**The problem:** Return each line of the listing below, unchanged, and omit the images.

**Dataset records:**
★ ★ ★

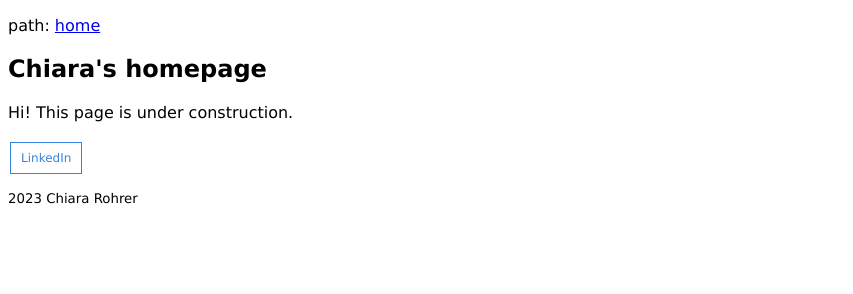
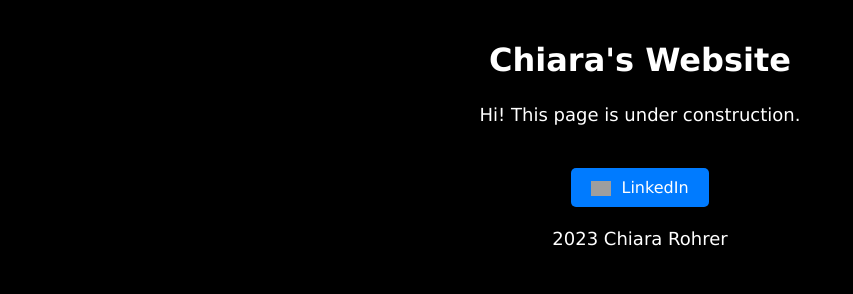
Before and after one commit to chiararohrer/chiararohrer.github.io, a plain HTML site: page index.html in a window 1280 px wide. Shown: the whole page, without its empty margins (0-853 px from the left). Drawn offline with Linux system fonts and the light colour scheme; grey boxes are pictures that could not be loaded.

Commit message:
changes with gpt

```diff
--- a/index.html
+++ b/index.html
@@ -1,41 +1,70 @@
 <!DOCTYPE html>
-<html>
-    <meta name="viewport" content="width=device-width, initial-scale=1.0">
+<html lang="en">
 <head>
     <meta charset="UTF-8">
+    <meta name="viewport" content="width=device-width, initial-scale=1.0">
+    <title>Your Page Title</title>
     <link rel="icon" type="image/x-icon" href="/images/favicon.ico">
     <style>
-          .button {
+        body {
+            font-family: 'Verdana', monospace;
+            background-color: black;
+            color: #fff;
+            margin: 0;
+            padding: 20px;
+            text-align: center;
+        }
+
+        h1 {
             color: white;
-            padding: 8px 10px;
-            text-align: center;
+        }
+
+        p {
+            font-size: 18px;
+            line-height: 1.6;
+        }
+
+        .linkedin-button {
+            background-color: #007bff;
+            color: #fff;
+            padding: 10px 20px;
+            font-size: 16px;
+            border: none;
+            cursor: pointer;
+            margin-top: 20px;
             text-decoration: none;
             display: inline-block;
-            font-size: 12px;
-            margin: 4px 2px;
-            cursor: pointer;
+            border-radius: 5px;
+            transition: background-color 0.3s ease, box-shadow 0.3s ease;
+            box-shadow: 0 4px 6px rgba(0, 0, 0, 0.1);
         }
 
-          .button1 {
-            background-color: white;
-            color: #3784dd;
-            border: 1px solid #3784dd;
+        .linkedin-button:hover {
+            background-color: #0056b3; /* Darker shade for the hover effect */
+            box-shadow: 0 6px 8px rgba(0, 0, 0, 0.2);
         }
 
-          .button1:hover {
-            background-color: #3784dd;
-            color: white;
+        .linkedin-logo {
+            width: 20px; /* Adjust the size as needed */
+            height: auto;
+            margin-right: 5px;
+            vertical-align: middle;
         }
     </style>
 </head>
-    <nav class="menu">
+
+<!-- <nav class="menu">
   <p style="font-family:verdana;">path: <a href="index.html">home</a></p>
 </nav>
-    <body>
-      <title>Chiara's homepage</title>
-      <h2 style="font-family:verdana;">Chiara's homepage</h2>
-      <p style="font-family:verdana;">Hi! This page is under construction.</p>
-      <button class="button button1" style="font-family:verdana;" onclick="window.location.href='https://www.linkedin.com/in/chiara-rohrer-819643249';" >LinkedIn</button>
+<body> -->
+    <h1>Chiara's Website</h1>
+    <p>Hi! This page is under construction.</p>
+
+    <!-- LinkedIn Profile Button with Logo -->
+    <a href='https://www.linkedin.com/in/chiara-rohrer-819643249' target="_blank" class="linkedin-button">
+        <img src="https://upload.wikimedia.org/wikipedia/commons/7/76/Font_Awesome_5_brands_linkedin.svg" alt="LinkedIn Logo" class="linkedin-logo">
+    LinkedIn
+    </a>
 </body>
 <footer>
   <small><p style="font-family:verdana;">2023 Chiara Rohrer</p></small>
```
Lines whose indentation alone changed are shown as unchanged.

★ ★ ★

**Solved problem:**
Before and after one commit to chiararohrer/chiararohrer.github.io, a plain HTML site: page index.html in a window 1280 px wide. Shown: the whole page, without its empty margins (0-853 px from the left). Drawn offline with Linux system fonts and the light colour scheme; grey boxes are pictures that could not be loaded.

Commit message:
changes with gpt

```diff
--- a/index.html
+++ b/index.html
@@ -1,41 +1,70 @@
 <!DOCTYPE html>
-<html>
-    <meta name="viewport" content="width=device-width, initial-scale=1.0">
+<html lang="en">
 <head>
     <meta charset="UTF-8">
+    <meta name="viewport" content="width=device-width, initial-scale=1.0">
+    <title>Your Page Title</title>
     <link rel="icon" type="image/x-icon" href="/images/favicon.ico">
     <style>
-          .button {
+        body {
+            font-family: 'Verdana', monospace;
+            background-color: black;
+            color: #fff;
+            margin: 0;
+            padding: 20px;
+            text-align: center;
+        }
+
+        h1 {
             color: white;
-            padding: 8px 10px;
-            text-align: center;
+        }
+
+        p {
+            font-size: 18px;
+            line-height: 1.6;
+        }
+
+        .linkedin-button {
+            background-color: #007bff;
+            color: #fff;
+            padding: 10px 20px;
+            font-size: 16px;
+            border: none;
+            cursor: pointer;
+            margin-top: 20px;
             text-decoration: none;
             display: inline-block;
-            font-size: 12px;
-            margin: 4px 2px;
-            cursor: pointer;
+            border-radius: 5px;
+            transition: background-color 0.3s ease, box-shadow 0.3s ease;
+            box-shadow: 0 4px 6px rgba(0, 0, 0, 0.1);
         }
 
-          .button1 {
-            background-color: white;
-            color: #3784dd;
-            border: 1px solid #3784dd;
+        .linkedin-button:hover {
+            background-color: #0056b3; /* Darker shade for the hover effect */
+            box-shadow: 0 6px 8px rgba(0, 0, 0, 0.2);
         }
 
-          .button1:hover {
-            background-color: #3784dd;
-            color: white;
+        .linkedin-logo {
+            width: 20px; /* Adjust the size as needed */
+            height: auto;
+            margin-right: 5px;
+            vertical-align: middle;
         }
     </style>
 </head>
-    <nav class="menu">
+
+<!-- <nav class="menu">
   <p style="font-family:verdana;">path: <a href="index.html">home</a></p>
 </nav>
-    <body>
-      <title>Chiara's homepage</title>
-      <h2 style="font-family:verdana;">Chiara's homepage</h2>
-      <p style="font-family:verdana;">Hi! This page is under construction.</p>
-      <button class="button button1" style="font-family:verdana;" onclick="window.location.href='https://www.linkedin.com/in/chiara-rohrer-819643249';" >LinkedIn</button>
+<body> -->
+    <h1>Chiara's Website</h1>
+    <p>Hi! This page is under construction.</p>
+
+    <!-- LinkedIn Profile Button with Logo -->
+    <a href='https://www.linkedin.com/in/chiara-rohrer-819643249' target="_blank" class="linkedin-button">
+        <img src="https://upload.wikimedia.org/wikipedia/commons/7/76/Font_Awesome_5_brands_linkedin.svg" alt="LinkedIn Logo" class="linkedin-logo">
+    LinkedIn
+    </a>
 </body>
 <footer>
   <small><p style="font-family:verdana;">2023 Chiara Rohrer</p></small>
```
Lines whose indentation alone changed are shown as unchanged.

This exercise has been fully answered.